#### Description of the task:
Every line of the listing should be retyped exactly, but none of the pictures should be.

#### Records provided:
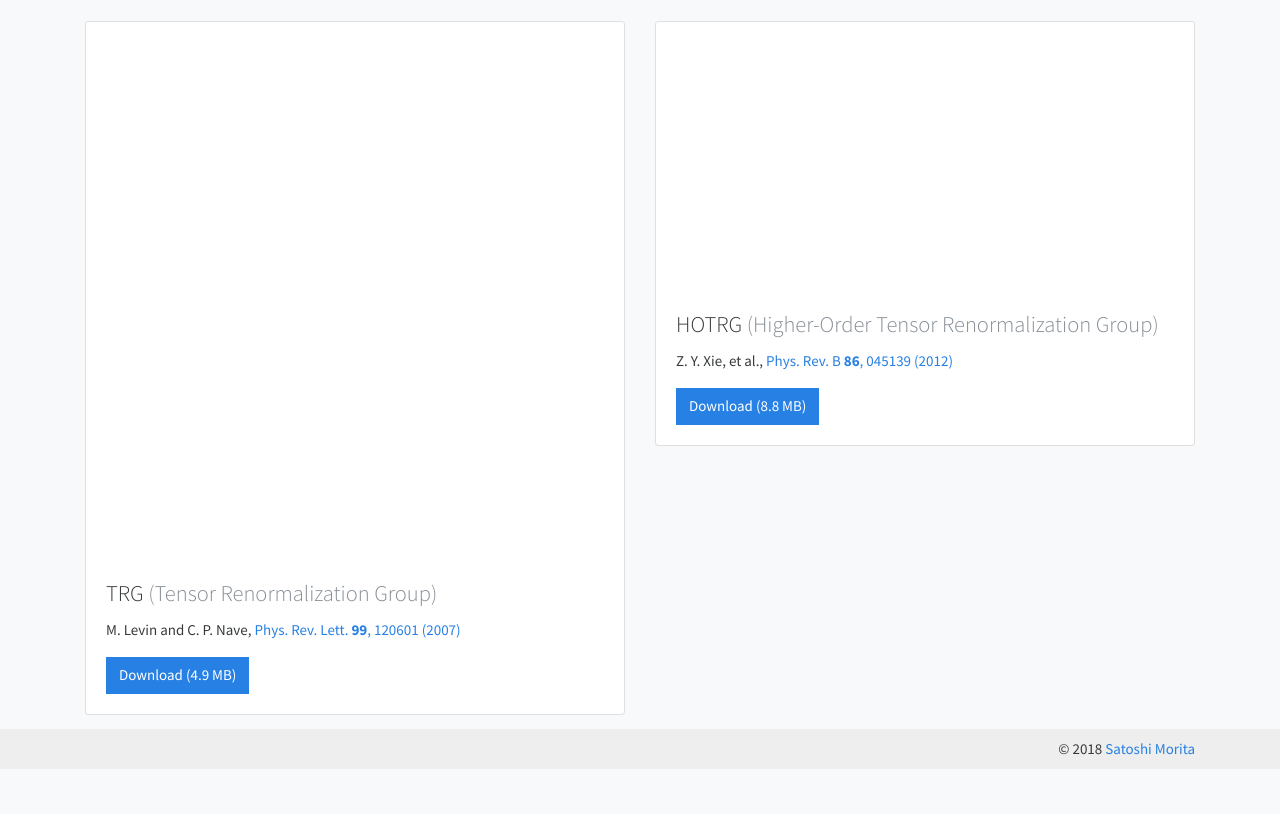
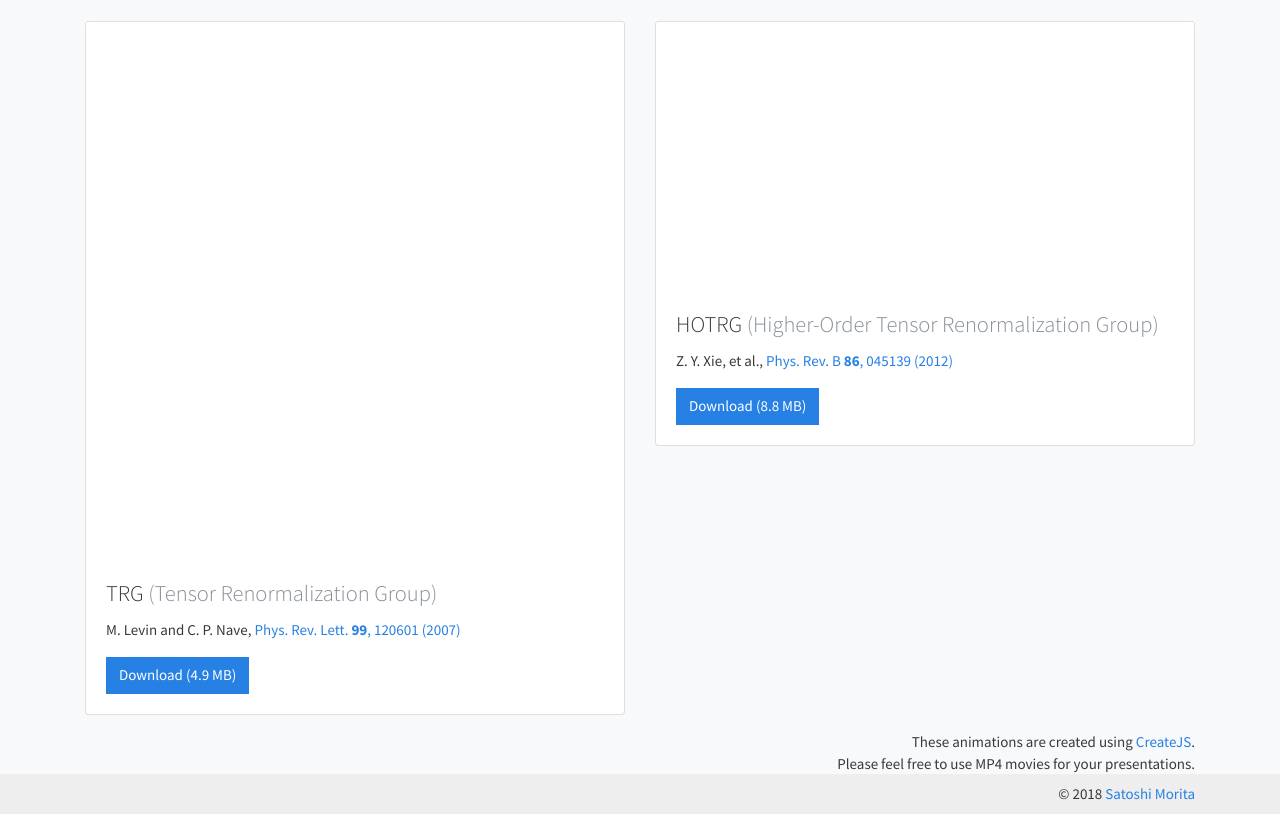
Before and after one commit to smorita/TN_animation, a plain HTML site: page index.html in a window 1280 px wide. Shown: the part 103-917 px from the top of the page. Before the commit the page ends 872 px from the top, so only its background shows below. Drawn offline with nearby package versions, Linux system fonts and the light colour scheme; a script that the page names is missing.

Commit message:
Add comments

```diff
--- a/index.html
+++ b/index.html
@@ -52,7 +52,9 @@
       </div>
 
       <p class="mt-2 text-right">
-        These animations are created using <a href="https://createjs.com/" target="_blank">CreateJS</a>.
+        These animations are created using <a href="https://createjs.com/" target="_blank">CreateJS</a>.<br>
+        Please feel free to use MP4 movies for your presentations.<br>
+        I would appreciate if you cite this page.
       </p>
     </main>
 
```
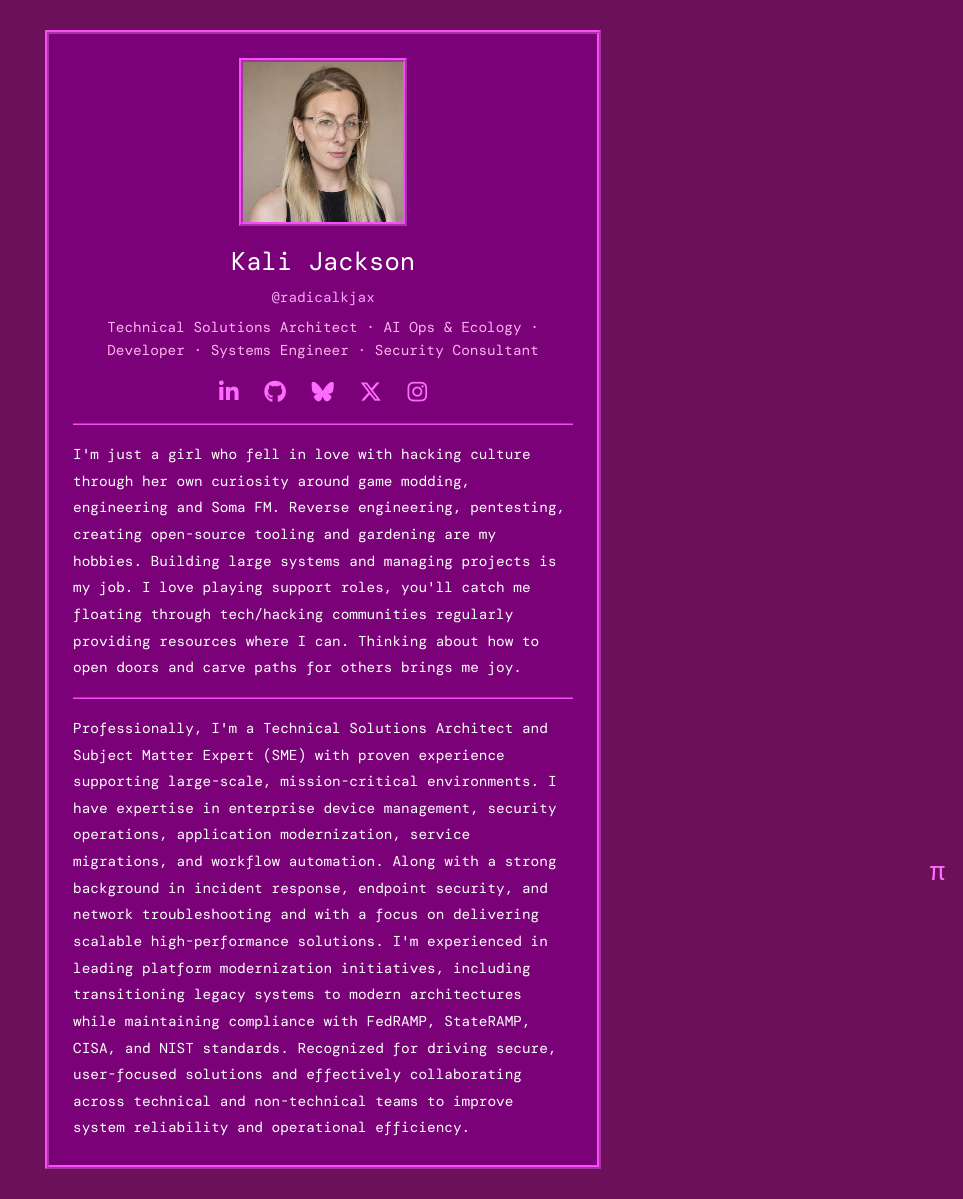
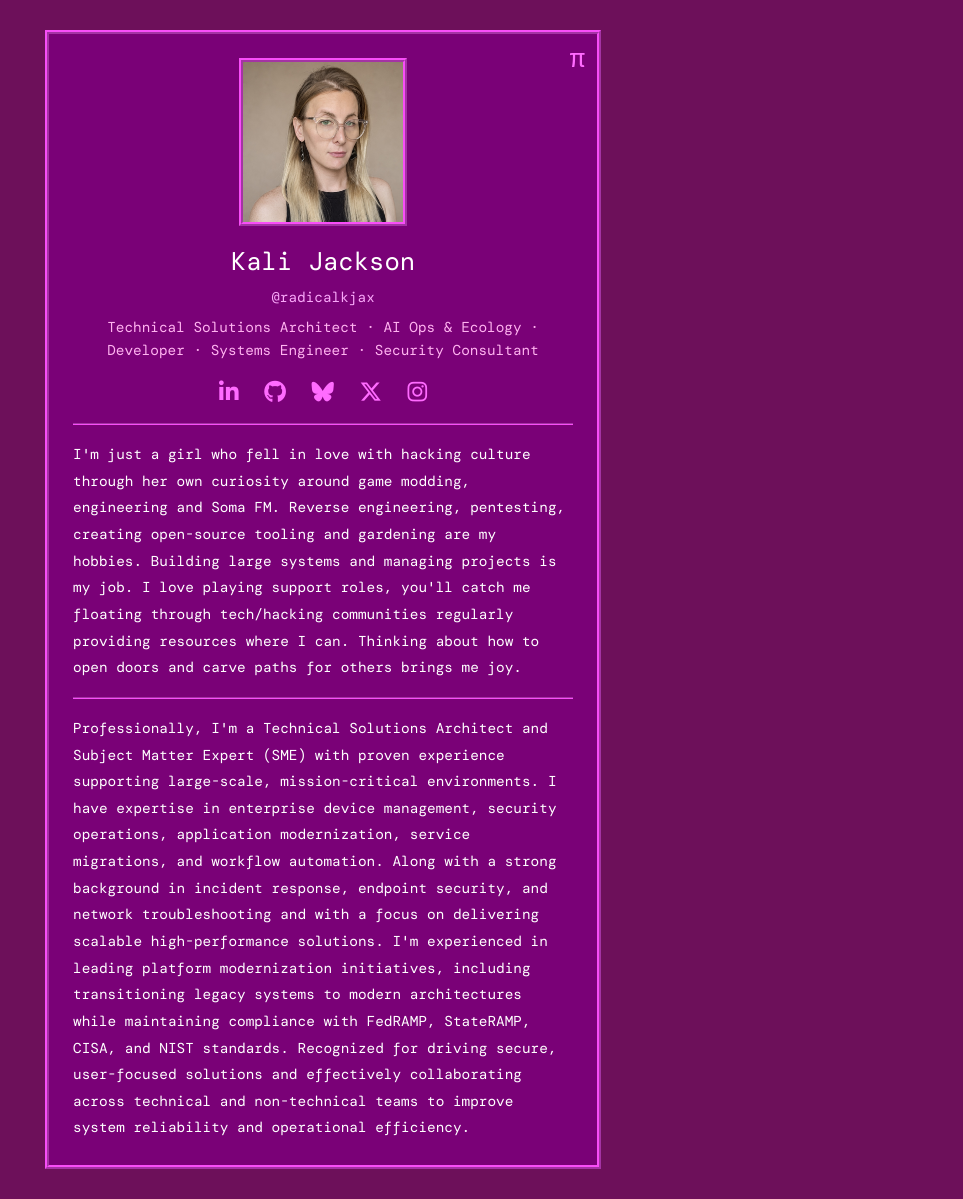
Before and after one commit to radicalkjax/blog, a Jekyll site: the page built from index.html, in a window 1280 px wide. Shown: the whole page, without its empty margins (317-1280 px from the left). Built offline with Jekyll 4.4.1, drawn with Linux system fonts in a browser that asks for light colours; nearby versions of some CDN libraries; some web fonts are replaced.

Commit message:
Anchor portal pi link to card upper-right

```diff
--- a/assets/css/portal.css
+++ b/assets/css/portal.css
@@ -14,6 +14,7 @@ body.portal {
 }
 
 .card {
+  position: relative;
   max-width: 500px;
   margin: 0 auto;
   padding: 24px;
@@ -76,11 +77,11 @@ body.portal {
   color: #ffffff;
 }
 
-/* Lower-right plain text link into the full site */
+/* Plain text link into the full site, anchored to the card's upper-right */
 .portal-enter {
-  position: fixed;
-  right: 18px;
-  bottom: 12px;
+  position: absolute;
+  top: 8px;
+  right: 12px;
   color: #ff6bff;
   font-size: 1.6rem;
   text-decoration: none;
--- a/index.html
+++ b/index.html
@@ -2,6 +2,7 @@
 layout: portal
 ---
 <main class="card" id="card">
+    <a class="portal-enter" href="{{ '/blog.html' | relative_url }}" aria-label="Enter the full site" title="Enter the full site">&pi;</a>
     <img class="card__photo" src="{{ '/assets/images/pfp/kalipfp.png' | relative_url }}" alt="Kali Jackson" width="160" height="160">
     <h1 class="card__name">Kali Jackson</h1>
     <p class="card__handle">@radicalkjax</p>
@@ -30,5 +31,3 @@ layout: portal
         collaborating across technical and non-technical teams to improve system reliability and operational efficiency.
     </p>
 </main>
-
-<a class="portal-enter" href="{{ '/blog.html' | relative_url }}" aria-label="Enter the full site" title="Enter the full site">&pi;</a>
```
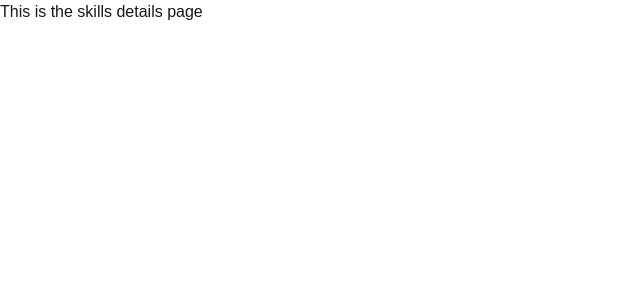
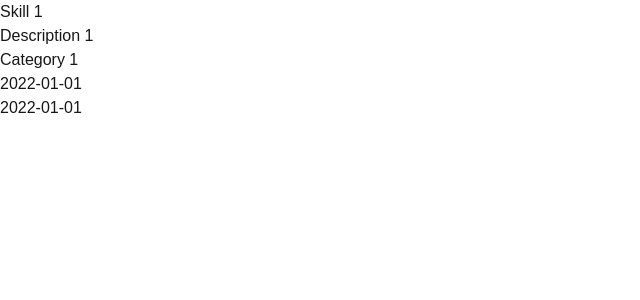
Before and after one commit to Kafoor-Nimas/Next-js-Learning, a Next.js app in the folder agent-skills-manager/: page /skills/1 in a window 1280 px wide. Shown: the top 300 px of the page, without its empty margins (0-640 px from the left). Built offline with nearby package versions, Linux system fonts and the light colour scheme.

Commit message:
Accessing Params

```diff
--- /dev/null
+++ b/agent-skills-manager/app/skills/SKILLS.ts
@@ -0,0 +1,28 @@
+type Skill = {
+    id:string,
+    name:string,
+    description:string,
+    category:string,
+    craetedAt:string,
+    updatedAt:string,
+}
+
+export const SKILLS:Skill[]=[
+    {
+         id:"1",
+    name:"Skill 1",
+    description:"Description 1",
+    category:"Category 1",
+    craetedAt:"2022-01-01",
+    updatedAt:"2022-01-01",
+    },
+    {
+         id:"2",
+    name:"Skill 2",
+    description:"Description 2",
+    category:"Category 2",
+    craetedAt:"2022-01-02",
+    updatedAt:"2022-01-02",
+    },
+
+]
--- a/agent-skills-manager/app/skills/[identifier]/page.tsx
+++ b/agent-skills-manager/app/skills/[identifier]/page.tsx
@@ -1,3 +1,23 @@
-export default function page() {
-  return <div>This is the skills details page</div>;
+import { SKILLS } from "../SKILLS";
+
+type SkillsPageProps = {
+  params: {
+    identifier: string;
+  };
+};
+
+export default async function page({ params }: SkillsPageProps) {
+  const { identifier } = await params;
+  const skill = SKILLS.find((skill) => skill.id === identifier);
+  return skill ? (
+    <article>
+      <h1>{skill?.name}</h1>
+      <p>{skill?.description}</p>
+      <p>{skill?.category}</p>
+      <p>{skill?.craetedAt}</p>
+      <p>{skill?.updatedAt}</p>
+    </article>
+  ) : (
+    <div>Skill not found</div>
+  );
 }
```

#### Result:
Before and after one commit to smorita/TN_animation, a plain HTML site: page index.html in a window 1280 px wide. Shown: the part 103-917 px from the top of the page. Before the commit the page ends 872 px from the top, so only its background shows below. Drawn offline with nearby package versions, Linux system fonts and the light colour scheme; a script that the page names is missing.

Commit message:
Add comments

```diff
--- a/index.html
+++ b/index.html
@@ -52,7 +52,9 @@
       </div>
 
       <p class="mt-2 text-right">
-        These animations are created using <a href="https://createjs.com/" target="_blank">CreateJS</a>.
+        These animations are created using <a href="https://createjs.com/" target="_blank">CreateJS</a>.<br>
+        Please feel free to use MP4 movies for your presentations.<br>
+        I would appreciate if you cite this page.
       </p>
     </main>
 
```
Before and after one commit to radicalkjax/blog, a Jekyll site: the page built from index.html, in a window 1280 px wide. Shown: the whole page, without its empty margins (317-1280 px from the left). Built offline with Jekyll 4.4.1, drawn with Linux system fonts in a browser that asks for light colours; nearby versions of some CDN libraries; some web fonts are replaced.

Commit message:
Anchor portal pi link to card upper-right

```diff
--- a/assets/css/portal.css
+++ b/assets/css/portal.css
@@ -14,6 +14,7 @@ body.portal {
 }
 
 .card {
+  position: relative;
   max-width: 500px;
   margin: 0 auto;
   padding: 24px;
@@ -76,11 +77,11 @@ body.portal {
   color: #ffffff;
 }
 
-/* Lower-right plain text link into the full site */
+/* Plain text link into the full site, anchored to the card's upper-right */
 .portal-enter {
-  position: fixed;
-  right: 18px;
-  bottom: 12px;
+  position: absolute;
+  top: 8px;
+  right: 12px;
   color: #ff6bff;
   font-size: 1.6rem;
   text-decoration: none;
--- a/index.html
+++ b/index.html
@@ -2,6 +2,7 @@
 layout: portal
 ---
 <main class="card" id="card">
+    <a class="portal-enter" href="{{ '/blog.html' | relative_url }}" aria-label="Enter the full site" title="Enter the full site">&pi;</a>
     <img class="card__photo" src="{{ '/assets/images/pfp/kalipfp.png' | relative_url }}" alt="Kali Jackson" width="160" height="160">
     <h1 class="card__name">Kali Jackson</h1>
     <p class="card__handle">@radicalkjax</p>
@@ -30,5 +31,3 @@ layout: portal
         collaborating across technical and non-technical teams to improve system reliability and operational efficiency.
     </p>
 </main>
-
-<a class="portal-enter" href="{{ '/blog.html' | relative_url }}" aria-label="Enter the full site" title="Enter the full site">&pi;</a>
```
Before and after one commit to Kafoor-Nimas/Next-js-Learning, a Next.js app in the folder agent-skills-manager/: page /skills/1 in a window 1280 px wide. Shown: the top 300 px of the page, without its empty margins (0-640 px from the left). Built offline with nearby package versions, Linux system fonts and the light colour scheme.

Commit message:
Accessing Params

```diff
--- /dev/null
+++ b/agent-skills-manager/app/skills/SKILLS.ts
@@ -0,0 +1,28 @@
+type Skill = {
+    id:string,
+    name:string,
+    description:string,
+    category:string,
+    craetedAt:string,
+    updatedAt:string,
+}
+
+export const SKILLS:Skill[]=[
+    {
+         id:"1",
+    name:"Skill 1",
+    description:"Description 1",
+    category:"Category 1",
+    craetedAt:"2022-01-01",
+    updatedAt:"2022-01-01",
+    },
+    {
+         id:"2",
+    name:"Skill 2",
+    description:"Description 2",
+    category:"Category 2",
+    craetedAt:"2022-01-02",
+    updatedAt:"2022-01-02",
+    },
+
+]
--- a/agent-skills-manager/app/skills/[identifier]/page.tsx
+++ b/agent-skills-manager/app/skills/[identifier]/page.tsx
@@ -1,3 +1,23 @@
-export default function page() {
-  return <div>This is the skills details page</div>;
+import { SKILLS } from "../SKILLS";
+
+type SkillsPageProps = {
+  params: {
+    identifier: string;
+  };
+};
+
+export default async function page({ params }: SkillsPageProps) {
+  const { identifier } = await params;
+  const skill = SKILLS.find((skill) => skill.id === identifier);
+  return skill ? (
+    <article>
+      <h1>{skill?.name}</h1>
+      <p>{skill?.description}</p>
+      <p>{skill?.category}</p>
+      <p>{skill?.craetedAt}</p>
+      <p>{skill?.updatedAt}</p>
+    </article>
+  ) : (
+    <div>Skill not found</div>
+  );
 }
```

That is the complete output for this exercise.